Student Loans Put You on the Map

Your FICO score is the most widely used credit score. It combines data from three major credit bureaus: Equifax, Experian, and Transunion. You can’t have a stellar credit score without a credit history.

Student loans jumpstart your credit history. They’re big, long-term loans. Pay them on time, and you’ll look responsible in the eyes of credit bureaus. Make late payments or default on your student loans, and your credit score may take a nasty hit.  

Defaulted Student Loans Can Haunt You Forever!

Whatever you do, don’t default on your student loans. Student loans are unique in one significant way — credit bureaus don’t have to remove them from your credit report.

All other defaulted loans have a seven to ten-year time limit before they have to be removed. The Fair Credit Reporting Act doesn’t regulate defaulted student loans. Your credit score can be damaged indefinitely.

One Late Payment Equals Multiple Late Payments

Most graduates owe multiple student loans. Many have six or more. They appear as one charge on the monthly bill from your student loan servicer, but when you make late payments, you get dinged for multiple late payments. Your student loan servicer takes the money you give them each month and pays all of them individually. Missing student loan payments is one of the fastest ways to lower your credit score.
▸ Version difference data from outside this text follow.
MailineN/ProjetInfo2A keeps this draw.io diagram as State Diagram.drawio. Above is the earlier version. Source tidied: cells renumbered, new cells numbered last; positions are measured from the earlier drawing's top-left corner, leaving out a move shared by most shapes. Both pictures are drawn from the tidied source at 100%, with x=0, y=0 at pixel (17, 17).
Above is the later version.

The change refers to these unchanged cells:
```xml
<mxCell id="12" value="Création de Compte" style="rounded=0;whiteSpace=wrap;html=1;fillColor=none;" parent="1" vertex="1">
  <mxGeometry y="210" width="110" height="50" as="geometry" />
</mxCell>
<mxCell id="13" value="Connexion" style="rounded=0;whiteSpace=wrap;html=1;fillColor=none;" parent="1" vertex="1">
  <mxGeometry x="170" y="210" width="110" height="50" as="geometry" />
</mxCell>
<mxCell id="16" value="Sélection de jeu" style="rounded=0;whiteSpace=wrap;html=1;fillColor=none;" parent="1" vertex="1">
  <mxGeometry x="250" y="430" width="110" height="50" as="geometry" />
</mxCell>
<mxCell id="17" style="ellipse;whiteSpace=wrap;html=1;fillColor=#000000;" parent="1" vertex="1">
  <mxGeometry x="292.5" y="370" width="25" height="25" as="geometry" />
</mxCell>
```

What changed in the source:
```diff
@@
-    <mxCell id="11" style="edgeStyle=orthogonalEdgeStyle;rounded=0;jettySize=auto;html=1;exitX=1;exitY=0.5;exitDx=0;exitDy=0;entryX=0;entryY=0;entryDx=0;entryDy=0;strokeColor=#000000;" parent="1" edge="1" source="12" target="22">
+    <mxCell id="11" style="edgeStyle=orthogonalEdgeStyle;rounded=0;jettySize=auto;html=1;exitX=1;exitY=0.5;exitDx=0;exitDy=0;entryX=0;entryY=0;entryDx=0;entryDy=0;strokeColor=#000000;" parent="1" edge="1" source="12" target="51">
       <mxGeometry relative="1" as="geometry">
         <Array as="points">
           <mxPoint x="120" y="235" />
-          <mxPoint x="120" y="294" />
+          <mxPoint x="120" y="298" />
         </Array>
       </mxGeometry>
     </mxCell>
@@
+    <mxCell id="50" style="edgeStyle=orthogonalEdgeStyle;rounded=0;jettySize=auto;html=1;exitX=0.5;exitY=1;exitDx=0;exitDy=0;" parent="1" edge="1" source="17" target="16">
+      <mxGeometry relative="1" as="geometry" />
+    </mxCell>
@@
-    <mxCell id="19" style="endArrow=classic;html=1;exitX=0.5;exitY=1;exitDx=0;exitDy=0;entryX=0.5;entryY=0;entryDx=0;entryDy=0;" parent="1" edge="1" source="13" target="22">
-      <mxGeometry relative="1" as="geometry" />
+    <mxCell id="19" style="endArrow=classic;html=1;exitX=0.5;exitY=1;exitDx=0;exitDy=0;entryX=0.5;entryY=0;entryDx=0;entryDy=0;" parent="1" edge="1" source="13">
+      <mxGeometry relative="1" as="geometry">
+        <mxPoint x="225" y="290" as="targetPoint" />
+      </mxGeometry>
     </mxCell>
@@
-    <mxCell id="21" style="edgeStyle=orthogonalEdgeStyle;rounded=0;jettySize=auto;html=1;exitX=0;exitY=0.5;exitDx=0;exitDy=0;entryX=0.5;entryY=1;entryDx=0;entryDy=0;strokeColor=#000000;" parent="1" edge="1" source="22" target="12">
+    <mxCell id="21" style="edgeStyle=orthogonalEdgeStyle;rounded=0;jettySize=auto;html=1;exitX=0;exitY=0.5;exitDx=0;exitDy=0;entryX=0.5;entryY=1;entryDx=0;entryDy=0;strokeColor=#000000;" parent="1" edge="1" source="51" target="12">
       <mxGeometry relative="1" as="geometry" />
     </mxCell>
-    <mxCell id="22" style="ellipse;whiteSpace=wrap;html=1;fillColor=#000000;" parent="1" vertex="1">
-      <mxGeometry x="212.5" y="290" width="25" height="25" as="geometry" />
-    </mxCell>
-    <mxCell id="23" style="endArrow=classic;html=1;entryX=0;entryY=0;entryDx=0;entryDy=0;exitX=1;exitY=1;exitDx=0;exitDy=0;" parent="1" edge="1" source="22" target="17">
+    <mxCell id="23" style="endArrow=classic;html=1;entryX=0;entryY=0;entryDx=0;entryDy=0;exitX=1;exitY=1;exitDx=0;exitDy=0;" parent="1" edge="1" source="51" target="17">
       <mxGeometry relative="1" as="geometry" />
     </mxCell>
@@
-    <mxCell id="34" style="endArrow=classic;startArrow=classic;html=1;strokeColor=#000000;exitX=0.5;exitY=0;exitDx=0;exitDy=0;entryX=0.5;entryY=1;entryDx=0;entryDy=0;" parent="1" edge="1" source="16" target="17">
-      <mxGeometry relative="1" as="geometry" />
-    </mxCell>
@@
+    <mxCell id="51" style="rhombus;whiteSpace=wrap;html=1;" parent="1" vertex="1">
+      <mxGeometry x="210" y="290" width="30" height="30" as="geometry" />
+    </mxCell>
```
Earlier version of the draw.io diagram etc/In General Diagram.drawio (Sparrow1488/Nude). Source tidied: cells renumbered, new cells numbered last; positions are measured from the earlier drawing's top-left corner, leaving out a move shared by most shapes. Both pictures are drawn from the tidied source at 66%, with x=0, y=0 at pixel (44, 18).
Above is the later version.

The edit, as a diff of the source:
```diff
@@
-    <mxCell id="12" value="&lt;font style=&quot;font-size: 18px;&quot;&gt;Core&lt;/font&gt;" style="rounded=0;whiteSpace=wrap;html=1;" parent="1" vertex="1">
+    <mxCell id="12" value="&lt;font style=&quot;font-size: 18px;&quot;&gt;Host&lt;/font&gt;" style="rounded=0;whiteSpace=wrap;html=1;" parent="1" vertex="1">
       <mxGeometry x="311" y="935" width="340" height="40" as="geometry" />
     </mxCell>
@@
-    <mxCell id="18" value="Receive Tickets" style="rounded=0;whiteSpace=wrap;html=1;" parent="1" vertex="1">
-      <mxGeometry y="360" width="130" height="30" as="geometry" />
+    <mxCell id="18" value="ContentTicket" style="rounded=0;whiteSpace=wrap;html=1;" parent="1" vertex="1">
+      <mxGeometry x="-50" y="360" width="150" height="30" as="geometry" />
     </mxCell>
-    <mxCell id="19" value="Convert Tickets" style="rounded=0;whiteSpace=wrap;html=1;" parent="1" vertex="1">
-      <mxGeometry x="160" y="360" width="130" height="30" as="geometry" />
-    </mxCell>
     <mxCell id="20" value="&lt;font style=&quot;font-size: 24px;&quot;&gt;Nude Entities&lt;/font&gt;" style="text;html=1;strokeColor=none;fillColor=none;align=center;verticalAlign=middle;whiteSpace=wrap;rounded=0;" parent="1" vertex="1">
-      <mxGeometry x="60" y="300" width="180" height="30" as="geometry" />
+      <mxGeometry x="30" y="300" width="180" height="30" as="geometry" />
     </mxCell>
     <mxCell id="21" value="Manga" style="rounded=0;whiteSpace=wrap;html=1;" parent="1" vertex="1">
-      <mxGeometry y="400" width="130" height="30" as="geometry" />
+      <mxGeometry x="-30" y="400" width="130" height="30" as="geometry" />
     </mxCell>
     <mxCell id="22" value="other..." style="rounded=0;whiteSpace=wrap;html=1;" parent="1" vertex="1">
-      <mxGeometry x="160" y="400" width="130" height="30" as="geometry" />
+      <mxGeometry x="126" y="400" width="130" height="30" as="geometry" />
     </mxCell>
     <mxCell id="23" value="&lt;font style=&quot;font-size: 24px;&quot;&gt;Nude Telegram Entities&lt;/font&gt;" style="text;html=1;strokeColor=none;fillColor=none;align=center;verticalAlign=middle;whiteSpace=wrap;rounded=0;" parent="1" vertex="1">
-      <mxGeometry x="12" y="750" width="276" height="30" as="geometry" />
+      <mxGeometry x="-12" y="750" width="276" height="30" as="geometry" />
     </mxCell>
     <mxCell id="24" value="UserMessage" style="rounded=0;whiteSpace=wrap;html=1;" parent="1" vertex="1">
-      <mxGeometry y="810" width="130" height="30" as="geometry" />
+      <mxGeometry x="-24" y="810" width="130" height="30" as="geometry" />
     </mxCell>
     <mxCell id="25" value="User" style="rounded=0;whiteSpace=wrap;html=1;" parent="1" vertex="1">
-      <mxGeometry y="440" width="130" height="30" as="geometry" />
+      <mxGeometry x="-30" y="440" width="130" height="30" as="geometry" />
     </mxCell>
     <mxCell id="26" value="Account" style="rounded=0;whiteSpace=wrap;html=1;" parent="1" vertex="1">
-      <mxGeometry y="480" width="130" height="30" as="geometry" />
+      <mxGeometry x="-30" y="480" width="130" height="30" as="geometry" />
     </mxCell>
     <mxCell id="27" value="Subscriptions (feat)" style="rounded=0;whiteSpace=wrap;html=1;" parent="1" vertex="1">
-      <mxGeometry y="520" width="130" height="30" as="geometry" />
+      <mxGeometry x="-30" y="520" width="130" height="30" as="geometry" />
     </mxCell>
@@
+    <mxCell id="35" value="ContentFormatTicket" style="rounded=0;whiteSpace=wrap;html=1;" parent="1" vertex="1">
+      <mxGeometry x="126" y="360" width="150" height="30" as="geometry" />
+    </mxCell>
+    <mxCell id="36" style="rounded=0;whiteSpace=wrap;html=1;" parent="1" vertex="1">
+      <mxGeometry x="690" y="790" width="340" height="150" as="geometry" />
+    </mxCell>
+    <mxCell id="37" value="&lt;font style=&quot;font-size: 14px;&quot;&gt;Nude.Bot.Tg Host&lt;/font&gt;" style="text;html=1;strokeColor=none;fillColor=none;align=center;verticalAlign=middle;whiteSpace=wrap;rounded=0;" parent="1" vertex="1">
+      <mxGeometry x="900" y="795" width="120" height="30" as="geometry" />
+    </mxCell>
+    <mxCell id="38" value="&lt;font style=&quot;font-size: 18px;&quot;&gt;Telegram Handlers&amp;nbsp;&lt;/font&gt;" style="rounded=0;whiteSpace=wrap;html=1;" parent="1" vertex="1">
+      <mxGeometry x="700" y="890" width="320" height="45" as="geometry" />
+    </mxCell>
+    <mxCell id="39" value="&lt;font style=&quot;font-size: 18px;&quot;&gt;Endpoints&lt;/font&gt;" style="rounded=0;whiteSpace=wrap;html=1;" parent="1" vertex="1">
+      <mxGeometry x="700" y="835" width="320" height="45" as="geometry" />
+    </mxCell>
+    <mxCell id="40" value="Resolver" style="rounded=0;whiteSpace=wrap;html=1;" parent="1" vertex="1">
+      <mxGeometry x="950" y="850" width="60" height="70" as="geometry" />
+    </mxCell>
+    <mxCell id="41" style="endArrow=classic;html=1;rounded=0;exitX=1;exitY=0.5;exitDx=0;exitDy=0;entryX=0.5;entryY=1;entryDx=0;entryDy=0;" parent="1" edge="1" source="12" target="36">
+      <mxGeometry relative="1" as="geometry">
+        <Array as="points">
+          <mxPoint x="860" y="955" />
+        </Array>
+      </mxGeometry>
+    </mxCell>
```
Do your best to avoid it and never default on your student loans. Instead, pay them on time, every time. If you can, pay them off early and save on the interest rates you’ll no longer have to pay. The small ding that your credit score takes should be negligible.